══ Provided material

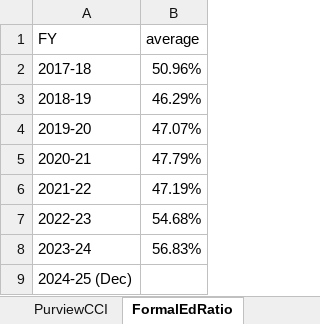
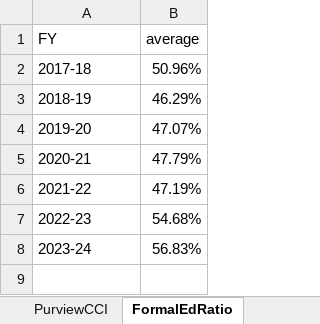
Before and after one commit to kiran86/annual_report_scps, an Excel workbook: input/children-in-cci/2024-09-22_Data.xlsx, sheet FormalEdRatio, drawn as a sheet; values as stored, in another font and other column widths than the file's, no borders; the diff names each change by its address in the sheet, - before the commit and + after, or states it on an @@ line.

Commit message:
Update data file for Children in CCI with latest information

```diff
--- a/input/children-in-cci/2024-09-22_Data.xlsx (sheet FormalEdRatio)
+++ b/input/children-in-cci/2024-09-22_Data.xlsx (sheet FormalEdRatio)
-row 9: 2024-25 (Dec)
```
Also changed, not shown: charts or pictures.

════

*Task item*: Your response must restate every record above exactly, with each picture omitted.

*Output*:
Before and after one commit to kiran86/annual_report_scps, an Excel workbook: input/children-in-cci/2024-09-22_Data.xlsx, sheet FormalEdRatio, drawn as a sheet; values as stored, in another font and other column widths than the file's, no borders; the diff names each change by its address in the sheet, - before the commit and + after, or states it on an @@ line.

Commit message:
Update data file for Children in CCI with latest information

```diff
--- a/input/children-in-cci/2024-09-22_Data.xlsx (sheet FormalEdRatio)
+++ b/input/children-in-cci/2024-09-22_Data.xlsx (sheet FormalEdRatio)
-row 9: 2024-25 (Dec)
```
Also changed, not shown: charts or pictures.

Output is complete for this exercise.